(Code change snippets)

--------------------------------------------------

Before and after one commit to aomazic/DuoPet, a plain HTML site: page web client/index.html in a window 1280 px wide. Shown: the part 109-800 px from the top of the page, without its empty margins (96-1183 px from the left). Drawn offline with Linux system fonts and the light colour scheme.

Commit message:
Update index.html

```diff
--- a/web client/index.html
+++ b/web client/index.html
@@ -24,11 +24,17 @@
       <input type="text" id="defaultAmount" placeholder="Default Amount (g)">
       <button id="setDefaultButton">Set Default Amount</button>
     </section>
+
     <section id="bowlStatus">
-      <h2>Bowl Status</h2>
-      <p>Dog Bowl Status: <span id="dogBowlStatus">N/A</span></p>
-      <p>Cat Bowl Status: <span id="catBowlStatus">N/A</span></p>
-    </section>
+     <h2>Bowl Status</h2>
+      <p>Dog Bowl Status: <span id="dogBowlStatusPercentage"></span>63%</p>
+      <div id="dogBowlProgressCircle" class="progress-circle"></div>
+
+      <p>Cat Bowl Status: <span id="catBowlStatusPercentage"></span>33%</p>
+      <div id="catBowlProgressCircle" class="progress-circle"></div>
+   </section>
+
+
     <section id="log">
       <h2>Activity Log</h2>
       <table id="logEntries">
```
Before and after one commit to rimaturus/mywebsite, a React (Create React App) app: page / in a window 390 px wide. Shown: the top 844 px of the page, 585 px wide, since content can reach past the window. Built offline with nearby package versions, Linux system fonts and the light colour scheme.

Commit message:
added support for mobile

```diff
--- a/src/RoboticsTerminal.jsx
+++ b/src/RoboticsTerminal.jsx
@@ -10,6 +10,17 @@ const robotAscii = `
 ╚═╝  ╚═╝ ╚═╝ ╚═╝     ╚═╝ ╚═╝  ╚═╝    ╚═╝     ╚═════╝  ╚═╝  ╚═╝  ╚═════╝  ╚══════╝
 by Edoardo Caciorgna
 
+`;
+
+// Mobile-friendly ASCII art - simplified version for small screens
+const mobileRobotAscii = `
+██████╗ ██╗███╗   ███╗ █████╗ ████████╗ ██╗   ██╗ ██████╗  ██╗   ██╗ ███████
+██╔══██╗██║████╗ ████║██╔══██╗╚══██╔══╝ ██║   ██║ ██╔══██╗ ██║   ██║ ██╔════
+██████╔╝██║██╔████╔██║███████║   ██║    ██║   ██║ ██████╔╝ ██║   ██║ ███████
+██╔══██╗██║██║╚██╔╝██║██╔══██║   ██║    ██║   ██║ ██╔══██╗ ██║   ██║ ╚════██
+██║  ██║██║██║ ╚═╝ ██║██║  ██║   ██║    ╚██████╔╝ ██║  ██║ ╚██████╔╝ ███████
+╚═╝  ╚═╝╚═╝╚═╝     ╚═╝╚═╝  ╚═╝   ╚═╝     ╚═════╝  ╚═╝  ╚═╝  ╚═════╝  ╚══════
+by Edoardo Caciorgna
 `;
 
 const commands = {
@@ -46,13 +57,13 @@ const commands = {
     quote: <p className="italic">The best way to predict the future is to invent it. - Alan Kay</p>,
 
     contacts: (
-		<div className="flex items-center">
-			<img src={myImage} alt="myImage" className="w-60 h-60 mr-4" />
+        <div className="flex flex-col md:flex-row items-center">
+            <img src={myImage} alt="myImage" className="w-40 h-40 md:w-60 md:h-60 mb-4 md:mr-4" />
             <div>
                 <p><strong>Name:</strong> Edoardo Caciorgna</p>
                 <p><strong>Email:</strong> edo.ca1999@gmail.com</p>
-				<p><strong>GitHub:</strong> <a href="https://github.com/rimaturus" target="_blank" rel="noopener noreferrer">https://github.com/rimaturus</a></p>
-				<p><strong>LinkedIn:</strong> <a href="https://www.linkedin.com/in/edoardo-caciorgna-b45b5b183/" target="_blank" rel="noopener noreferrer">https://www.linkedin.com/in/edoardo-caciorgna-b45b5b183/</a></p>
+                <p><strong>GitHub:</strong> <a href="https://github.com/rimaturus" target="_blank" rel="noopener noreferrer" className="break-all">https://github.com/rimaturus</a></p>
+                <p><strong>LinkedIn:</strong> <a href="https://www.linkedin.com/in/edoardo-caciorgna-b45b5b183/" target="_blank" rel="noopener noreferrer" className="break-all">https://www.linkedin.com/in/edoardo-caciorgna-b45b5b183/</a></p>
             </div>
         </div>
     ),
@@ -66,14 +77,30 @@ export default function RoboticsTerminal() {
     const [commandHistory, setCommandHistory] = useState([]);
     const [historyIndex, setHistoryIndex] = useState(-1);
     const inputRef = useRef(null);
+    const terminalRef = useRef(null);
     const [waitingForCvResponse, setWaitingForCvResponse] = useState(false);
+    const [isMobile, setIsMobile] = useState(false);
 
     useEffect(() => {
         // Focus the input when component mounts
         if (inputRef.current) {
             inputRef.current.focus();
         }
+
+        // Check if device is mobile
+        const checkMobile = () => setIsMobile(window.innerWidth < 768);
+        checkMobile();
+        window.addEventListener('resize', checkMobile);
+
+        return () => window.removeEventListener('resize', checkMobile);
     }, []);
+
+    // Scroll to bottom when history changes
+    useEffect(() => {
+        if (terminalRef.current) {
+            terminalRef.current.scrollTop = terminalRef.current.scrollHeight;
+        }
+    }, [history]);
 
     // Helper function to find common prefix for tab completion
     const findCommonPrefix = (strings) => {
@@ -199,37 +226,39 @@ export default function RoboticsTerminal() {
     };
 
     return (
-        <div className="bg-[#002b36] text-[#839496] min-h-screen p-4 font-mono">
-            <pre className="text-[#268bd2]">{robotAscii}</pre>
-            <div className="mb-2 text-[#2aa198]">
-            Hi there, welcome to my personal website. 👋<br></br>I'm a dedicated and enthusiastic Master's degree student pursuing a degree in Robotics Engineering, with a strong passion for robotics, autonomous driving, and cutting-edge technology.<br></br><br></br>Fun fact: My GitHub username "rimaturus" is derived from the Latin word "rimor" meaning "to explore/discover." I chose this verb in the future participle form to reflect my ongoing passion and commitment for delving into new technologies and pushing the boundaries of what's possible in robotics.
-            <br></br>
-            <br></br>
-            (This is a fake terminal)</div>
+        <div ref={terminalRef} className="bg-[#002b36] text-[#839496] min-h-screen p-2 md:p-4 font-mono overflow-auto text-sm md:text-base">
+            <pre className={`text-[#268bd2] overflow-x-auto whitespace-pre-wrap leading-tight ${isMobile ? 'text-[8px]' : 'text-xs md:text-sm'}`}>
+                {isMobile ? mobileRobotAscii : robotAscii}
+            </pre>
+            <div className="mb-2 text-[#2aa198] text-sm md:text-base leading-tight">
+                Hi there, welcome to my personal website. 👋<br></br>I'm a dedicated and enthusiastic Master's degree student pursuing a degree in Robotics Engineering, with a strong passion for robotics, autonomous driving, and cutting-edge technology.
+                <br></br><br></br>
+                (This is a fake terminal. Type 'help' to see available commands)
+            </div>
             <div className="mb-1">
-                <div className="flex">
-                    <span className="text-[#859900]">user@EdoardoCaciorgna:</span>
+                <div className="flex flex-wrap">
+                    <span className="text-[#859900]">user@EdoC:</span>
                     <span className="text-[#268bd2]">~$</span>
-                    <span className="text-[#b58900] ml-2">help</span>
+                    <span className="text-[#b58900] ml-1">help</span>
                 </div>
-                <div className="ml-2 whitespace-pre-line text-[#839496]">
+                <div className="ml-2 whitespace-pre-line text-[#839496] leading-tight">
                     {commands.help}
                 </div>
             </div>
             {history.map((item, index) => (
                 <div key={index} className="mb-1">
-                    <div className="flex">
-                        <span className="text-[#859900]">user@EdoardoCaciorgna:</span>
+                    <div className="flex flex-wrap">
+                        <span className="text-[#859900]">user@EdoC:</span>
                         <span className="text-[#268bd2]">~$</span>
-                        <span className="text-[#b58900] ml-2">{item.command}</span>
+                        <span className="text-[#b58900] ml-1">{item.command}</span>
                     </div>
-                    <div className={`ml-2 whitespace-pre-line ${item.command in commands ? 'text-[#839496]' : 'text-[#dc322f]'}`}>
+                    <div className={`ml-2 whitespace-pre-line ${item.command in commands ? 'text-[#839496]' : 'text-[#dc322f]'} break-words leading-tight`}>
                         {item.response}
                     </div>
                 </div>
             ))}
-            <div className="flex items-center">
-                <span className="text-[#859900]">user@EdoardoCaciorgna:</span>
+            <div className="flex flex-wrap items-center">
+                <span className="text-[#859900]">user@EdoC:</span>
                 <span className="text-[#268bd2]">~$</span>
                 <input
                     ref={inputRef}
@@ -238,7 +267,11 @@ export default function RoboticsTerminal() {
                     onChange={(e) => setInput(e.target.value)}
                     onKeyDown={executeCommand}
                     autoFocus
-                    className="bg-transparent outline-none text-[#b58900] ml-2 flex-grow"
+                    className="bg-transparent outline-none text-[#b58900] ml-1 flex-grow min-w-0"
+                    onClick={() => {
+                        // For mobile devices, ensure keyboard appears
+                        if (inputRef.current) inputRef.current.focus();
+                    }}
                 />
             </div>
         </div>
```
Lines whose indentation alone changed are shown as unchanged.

--------------------------------------------------

## [WORK TO BE COMPLETED]
Filter the records above, keeping each line that contains the word "center".

## [TASK ANSWER]
-		<div className="flex items-center">
+        <div className="flex flex-col md:flex-row items-center">
-            <div className="flex items-center">
+            <div className="flex flex-wrap items-center">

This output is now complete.